Items from a dataset:

☆ ☆ ☆

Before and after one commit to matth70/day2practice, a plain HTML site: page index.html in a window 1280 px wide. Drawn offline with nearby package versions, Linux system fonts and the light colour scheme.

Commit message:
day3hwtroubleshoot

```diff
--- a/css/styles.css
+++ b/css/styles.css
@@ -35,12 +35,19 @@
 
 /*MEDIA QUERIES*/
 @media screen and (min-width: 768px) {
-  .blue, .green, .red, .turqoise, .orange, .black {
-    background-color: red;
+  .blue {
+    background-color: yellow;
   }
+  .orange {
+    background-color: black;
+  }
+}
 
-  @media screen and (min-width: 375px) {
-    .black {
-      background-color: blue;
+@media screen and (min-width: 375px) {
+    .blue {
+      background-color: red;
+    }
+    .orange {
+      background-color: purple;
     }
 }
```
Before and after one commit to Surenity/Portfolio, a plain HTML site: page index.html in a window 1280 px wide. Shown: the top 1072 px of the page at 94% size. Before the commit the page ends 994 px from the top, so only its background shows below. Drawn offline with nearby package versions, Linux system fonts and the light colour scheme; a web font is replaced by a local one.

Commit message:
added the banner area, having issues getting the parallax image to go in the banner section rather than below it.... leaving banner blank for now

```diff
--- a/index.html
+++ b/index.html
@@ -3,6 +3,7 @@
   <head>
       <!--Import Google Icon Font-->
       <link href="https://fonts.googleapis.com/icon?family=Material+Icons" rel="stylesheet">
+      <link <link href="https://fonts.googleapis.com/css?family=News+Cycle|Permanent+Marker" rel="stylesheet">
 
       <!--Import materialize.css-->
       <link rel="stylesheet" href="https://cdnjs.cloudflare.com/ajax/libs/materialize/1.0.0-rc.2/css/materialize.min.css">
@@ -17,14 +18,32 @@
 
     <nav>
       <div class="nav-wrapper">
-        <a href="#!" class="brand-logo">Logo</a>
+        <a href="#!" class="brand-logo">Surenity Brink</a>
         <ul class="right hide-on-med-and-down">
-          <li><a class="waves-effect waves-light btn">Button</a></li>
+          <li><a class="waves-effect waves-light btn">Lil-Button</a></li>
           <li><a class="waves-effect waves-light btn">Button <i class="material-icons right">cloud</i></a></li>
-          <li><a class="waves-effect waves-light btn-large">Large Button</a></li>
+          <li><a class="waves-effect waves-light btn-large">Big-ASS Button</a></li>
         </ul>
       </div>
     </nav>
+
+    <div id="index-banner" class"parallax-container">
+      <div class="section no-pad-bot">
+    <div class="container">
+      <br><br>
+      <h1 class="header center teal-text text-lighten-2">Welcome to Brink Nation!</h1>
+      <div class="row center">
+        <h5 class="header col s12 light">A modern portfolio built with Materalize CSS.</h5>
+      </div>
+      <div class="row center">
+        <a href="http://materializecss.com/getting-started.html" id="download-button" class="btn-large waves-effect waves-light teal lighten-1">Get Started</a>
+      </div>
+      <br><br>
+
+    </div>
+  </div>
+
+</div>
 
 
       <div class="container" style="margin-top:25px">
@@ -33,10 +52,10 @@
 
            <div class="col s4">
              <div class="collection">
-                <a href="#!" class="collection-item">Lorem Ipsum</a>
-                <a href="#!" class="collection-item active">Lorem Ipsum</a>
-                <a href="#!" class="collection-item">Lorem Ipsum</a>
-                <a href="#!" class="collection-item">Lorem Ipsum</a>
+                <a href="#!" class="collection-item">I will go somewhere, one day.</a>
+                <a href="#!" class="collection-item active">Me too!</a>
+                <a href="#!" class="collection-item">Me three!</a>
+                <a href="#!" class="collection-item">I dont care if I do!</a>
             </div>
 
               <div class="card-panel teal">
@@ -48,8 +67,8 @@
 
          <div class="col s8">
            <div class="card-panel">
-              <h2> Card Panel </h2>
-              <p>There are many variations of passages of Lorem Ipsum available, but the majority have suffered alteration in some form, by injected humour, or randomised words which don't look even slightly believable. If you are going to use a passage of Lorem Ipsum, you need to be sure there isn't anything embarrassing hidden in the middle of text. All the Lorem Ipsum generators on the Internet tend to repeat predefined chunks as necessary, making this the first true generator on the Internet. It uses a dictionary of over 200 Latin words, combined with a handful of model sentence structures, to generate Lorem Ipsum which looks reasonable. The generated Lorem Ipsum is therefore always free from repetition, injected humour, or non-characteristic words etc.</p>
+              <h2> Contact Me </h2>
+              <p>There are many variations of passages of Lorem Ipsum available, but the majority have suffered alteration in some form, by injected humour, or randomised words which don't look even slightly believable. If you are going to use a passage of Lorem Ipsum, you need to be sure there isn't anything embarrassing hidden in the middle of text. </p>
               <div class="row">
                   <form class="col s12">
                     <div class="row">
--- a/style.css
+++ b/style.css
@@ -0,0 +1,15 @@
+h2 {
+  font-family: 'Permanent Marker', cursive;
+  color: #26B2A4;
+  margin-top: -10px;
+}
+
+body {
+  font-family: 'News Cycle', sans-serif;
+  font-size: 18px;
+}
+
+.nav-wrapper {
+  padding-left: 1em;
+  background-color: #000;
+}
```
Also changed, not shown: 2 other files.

☆ ☆ ☆

> Work item:
Copy the data above exactly. Every line must be included.

> Answer box:
Before and after one commit to matth70/day2practice, a plain HTML site: page index.html in a window 1280 px wide. Drawn offline with nearby package versions, Linux system fonts and the light colour scheme.

Commit message:
day3hwtroubleshoot

```diff
--- a/css/styles.css
+++ b/css/styles.css
@@ -35,12 +35,19 @@
 
 /*MEDIA QUERIES*/
 @media screen and (min-width: 768px) {
-  .blue, .green, .red, .turqoise, .orange, .black {
-    background-color: red;
+  .blue {
+    background-color: yellow;
   }
+  .orange {
+    background-color: black;
+  }
+}
 
-  @media screen and (min-width: 375px) {
-    .black {
-      background-color: blue;
+@media screen and (min-width: 375px) {
+    .blue {
+      background-color: red;
+    }
+    .orange {
+      background-color: purple;
     }
 }
```
Before and after one commit to Surenity/Portfolio, a plain HTML site: page index.html in a window 1280 px wide. Shown: the top 1072 px of the page at 94% size. Before the commit the page ends 994 px from the top, so only its background shows below. Drawn offline with nearby package versions, Linux system fonts and the light colour scheme; a web font is replaced by a local one.

Commit message:
added the banner area, having issues getting the parallax image to go in the banner section rather than below it.... leaving banner blank for now

```diff
--- a/index.html
+++ b/index.html
@@ -3,6 +3,7 @@
   <head>
       <!--Import Google Icon Font-->
       <link href="https://fonts.googleapis.com/icon?family=Material+Icons" rel="stylesheet">
+      <link <link href="https://fonts.googleapis.com/css?family=News+Cycle|Permanent+Marker" rel="stylesheet">
 
       <!--Import materialize.css-->
       <link rel="stylesheet" href="https://cdnjs.cloudflare.com/ajax/libs/materialize/1.0.0-rc.2/css/materialize.min.css">
@@ -17,14 +18,32 @@
 
     <nav>
       <div class="nav-wrapper">
-        <a href="#!" class="brand-logo">Logo</a>
+        <a href="#!" class="brand-logo">Surenity Brink</a>
         <ul class="right hide-on-med-and-down">
-          <li><a class="waves-effect waves-light btn">Button</a></li>
+          <li><a class="waves-effect waves-light btn">Lil-Button</a></li>
           <li><a class="waves-effect waves-light btn">Button <i class="material-icons right">cloud</i></a></li>
-          <li><a class="waves-effect waves-light btn-large">Large Button</a></li>
+          <li><a class="waves-effect waves-light btn-large">Big-ASS Button</a></li>
         </ul>
       </div>
     </nav>
+
+    <div id="index-banner" class"parallax-container">
+      <div class="section no-pad-bot">
+    <div class="container">
+      <br><br>
+      <h1 class="header center teal-text text-lighten-2">Welcome to Brink Nation!</h1>
+      <div class="row center">
+        <h5 class="header col s12 light">A modern portfolio built with Materalize CSS.</h5>
+      </div>
+      <div class="row center">
+        <a href="http://materializecss.com/getting-started.html" id="download-button" class="btn-large waves-effect waves-light teal lighten-1">Get Started</a>
+      </div>
+      <br><br>
+
+    </div>
+  </div>
+
+</div>
 
 
       <div class="container" style="margin-top:25px">
@@ -33,10 +52,10 @@
 
            <div class="col s4">
              <div class="collection">
-                <a href="#!" class="collection-item">Lorem Ipsum</a>
-                <a href="#!" class="collection-item active">Lorem Ipsum</a>
-                <a href="#!" class="collection-item">Lorem Ipsum</a>
-                <a href="#!" class="collection-item">Lorem Ipsum</a>
+                <a href="#!" class="collection-item">I will go somewhere, one day.</a>
+                <a href="#!" class="collection-item active">Me too!</a>
+                <a href="#!" class="collection-item">Me three!</a>
+                <a href="#!" class="collection-item">I dont care if I do!</a>
             </div>
 
               <div class="card-panel teal">
@@ -48,8 +67,8 @@
 
          <div class="col s8">
            <div class="card-panel">
-              <h2> Card Panel </h2>
-              <p>There are many variations of passages of Lorem Ipsum available, but the majority have suffered alteration in some form, by injected humour, or randomised words which don't look even slightly believable. If you are going to use a passage of Lorem Ipsum, you need to be sure there isn't anything embarrassing hidden in the middle of text. All the Lorem Ipsum generators on the Internet tend to repeat predefined chunks as necessary, making this the first true generator on the Internet. It uses a dictionary of over 200 Latin words, combined with a handful of model sentence structures, to generate Lorem Ipsum which looks reasonable. The generated Lorem Ipsum is therefore always free from repetition, injected humour, or non-characteristic words etc.</p>
+              <h2> Contact Me </h2>
+              <p>There are many variations of passages of Lorem Ipsum available, but the majority have suffered alteration in some form, by injected humour, or randomised words which don't look even slightly believable. If you are going to use a passage of Lorem Ipsum, you need to be sure there isn't anything embarrassing hidden in the middle of text. </p>
               <div class="row">
                   <form class="col s12">
                     <div class="row">
--- a/style.css
+++ b/style.css
@@ -0,0 +1,15 @@
+h2 {
+  font-family: 'Permanent Marker', cursive;
+  color: #26B2A4;
+  margin-top: -10px;
+}
+
+body {
+  font-family: 'News Cycle', sans-serif;
+  font-size: 18px;
+}
+
+.nav-wrapper {
+  padding-left: 1em;
+  background-color: #000;
+}
```
Also changed, not shown: 2 other files.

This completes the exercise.